Reproduce each record exactly, but exclude every picture.
*** Opening of DATASET RECORDS ***
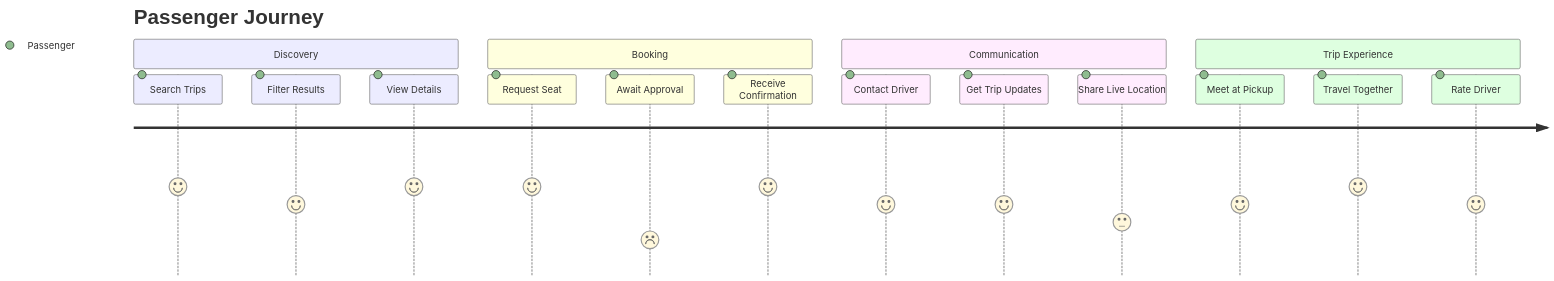
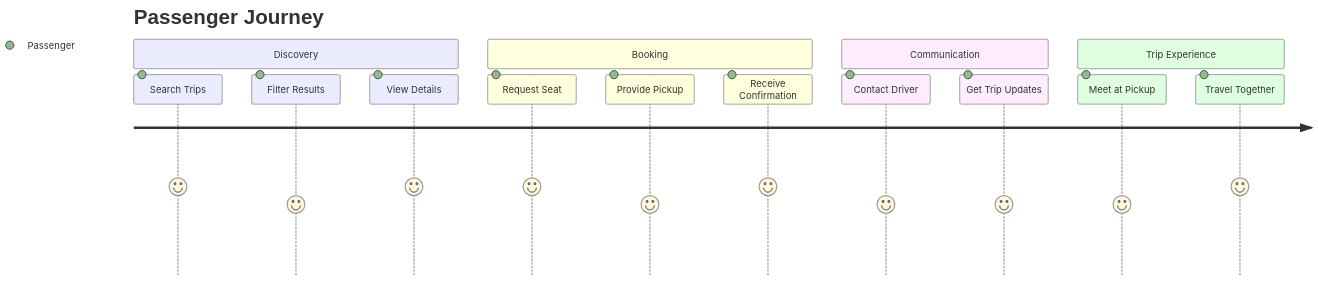
One commit to vedprakash-m/carpool changed the third of 3 diagrams in docs/PROJECT_METADATA.md. Above: the diagram before and after it, drawn with Mermaid. The commit also changed other lines of this file and 16 other files, not shown here.

````diff
--- a/docs/PROJECT_METADATA.md
+++ b/docs/PROJECT_METADATA.md
@@ -200,20 +229,18 @@
 ```mermaid
 journey
     title Passenger Journey
     section Discovery
       Search Trips: 5: Passenger
       Filter Results: 4: Passenger
       View Details: 5: Passenger
     section Booking
       Request Seat: 5: Passenger
-      Await Approval: 2: Passenger
+      Provide Pickup: 4: Passenger
       Receive Confirmation: 5: Passenger
     section Communication
       Contact Driver: 4: Passenger
       Get Trip Updates: 4: Passenger
-      Share Live Location: 3: Passenger
     section Trip Experience
       Meet at Pickup: 4: Passenger
       Travel Together: 5: Passenger
-      Rate Driver: 4: Passenger
 ```
````
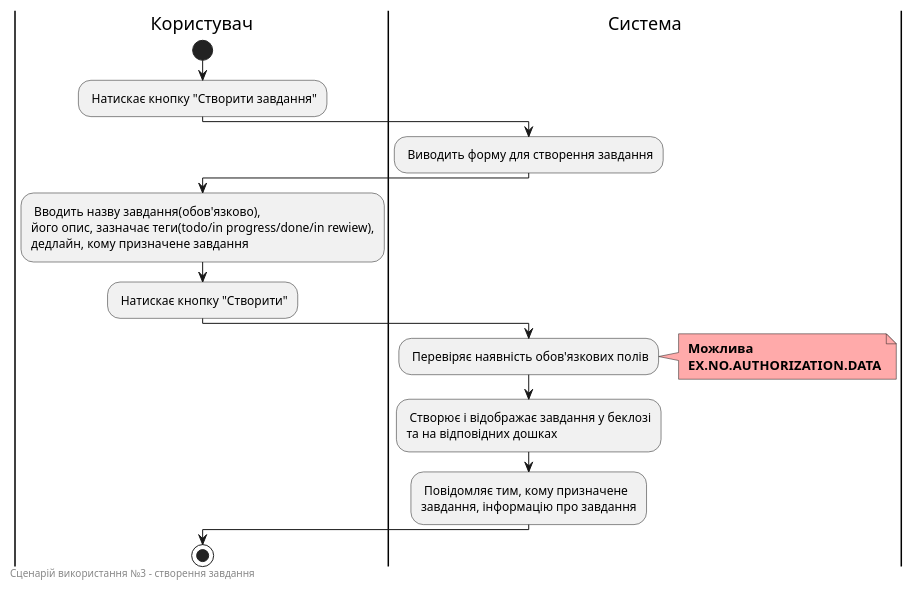
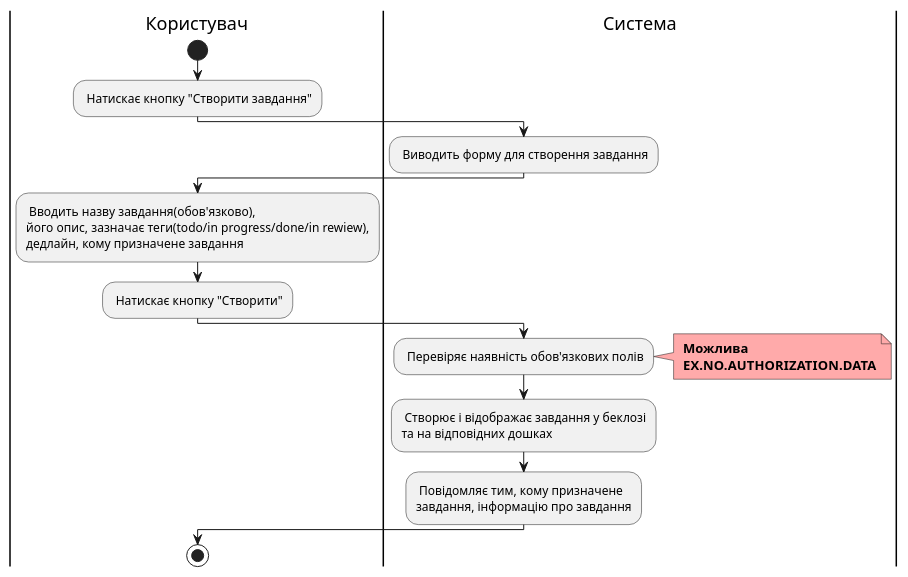
Before and after one commit to edu-db/edu_db_labs: the eighth of 15 diagrams in docs/use cases/README.md, drawn with PlantUML. The commit also changed other lines of this file and 1 other file, not shown here.

```diff
--- a/docs/use cases/README.md
+++ b/docs/use cases/README.md
@@ -332,38 +353,33 @@
 @startuml
 
     |Користувач|
         start
         : Натискає кнопку "Створити завдання";
 
     |Система|
         : Виводить форму для створення завдання;
 
     |Користувач|
         : Вводить назву завдання(обов'язково),
         його опис, зазначає теги(todo/in progress/done/in rewiew),
         дедлайн, кому призначене завдання;
         : Натискає кнопку "Створити";
 
     |Система|
         : Перевіряє наявність обов'язкових полів;
         note right #ffaaaa
         <b> Можлива
         <b> EX.NO.AUTHORIZATION.DATA
         end note
 
         
     |Система|
         : Створює і відображає завдання у беклозі 
         та на відповідних дошках;
         : Повідомляє тим, кому призначене 
         завдання, інформацію про завдання;
 
- 
     |Користувач|
         stop;
 
-    left footer
-        Сценарій використання №3 - створення завдання
-    end footer
-
 @enduml
```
*** Close of DATASET RECORDS ***
**SOLUTION FOR THIS PROBLEM**
One commit to vedprakash-m/carpool changed the third of 3 diagrams in docs/PROJECT_METADATA.md. Above: the diagram before and after it, drawn with Mermaid. The commit also changed other lines of this file and 16 other files, not shown here.

````diff
--- a/docs/PROJECT_METADATA.md
+++ b/docs/PROJECT_METADATA.md
@@ -200,20 +229,18 @@
 ```mermaid
 journey
     title Passenger Journey
     section Discovery
       Search Trips: 5: Passenger
       Filter Results: 4: Passenger
       View Details: 5: Passenger
     section Booking
       Request Seat: 5: Passenger
-      Await Approval: 2: Passenger
+      Provide Pickup: 4: Passenger
       Receive Confirmation: 5: Passenger
     section Communication
       Contact Driver: 4: Passenger
       Get Trip Updates: 4: Passenger
-      Share Live Location: 3: Passenger
     section Trip Experience
       Meet at Pickup: 4: Passenger
       Travel Together: 5: Passenger
-      Rate Driver: 4: Passenger
 ```
````
Before and after one commit to edu-db/edu_db_labs: the eighth of 15 diagrams in docs/use cases/README.md, drawn with PlantUML. The commit also changed other lines of this file and 1 other file, not shown here.

```diff
--- a/docs/use cases/README.md
+++ b/docs/use cases/README.md
@@ -332,38 +353,33 @@
 @startuml
 
     |Користувач|
         start
         : Натискає кнопку "Створити завдання";
 
     |Система|
         : Виводить форму для створення завдання;
 
     |Користувач|
         : Вводить назву завдання(обов'язково),
         його опис, зазначає теги(todo/in progress/done/in rewiew),
         дедлайн, кому призначене завдання;
         : Натискає кнопку "Створити";
 
     |Система|
         : Перевіряє наявність обов'язкових полів;
         note right #ffaaaa
         <b> Можлива
         <b> EX.NO.AUTHORIZATION.DATA
         end note
 
         
     |Система|
         : Створює і відображає завдання у беклозі 
         та на відповідних дошках;
         : Повідомляє тим, кому призначене 
         завдання, інформацію про завдання;
 
- 
     |Користувач|
         stop;
 
-    left footer
-        Сценарій використання №3 - створення завдання
-    end footer
-
 @enduml
```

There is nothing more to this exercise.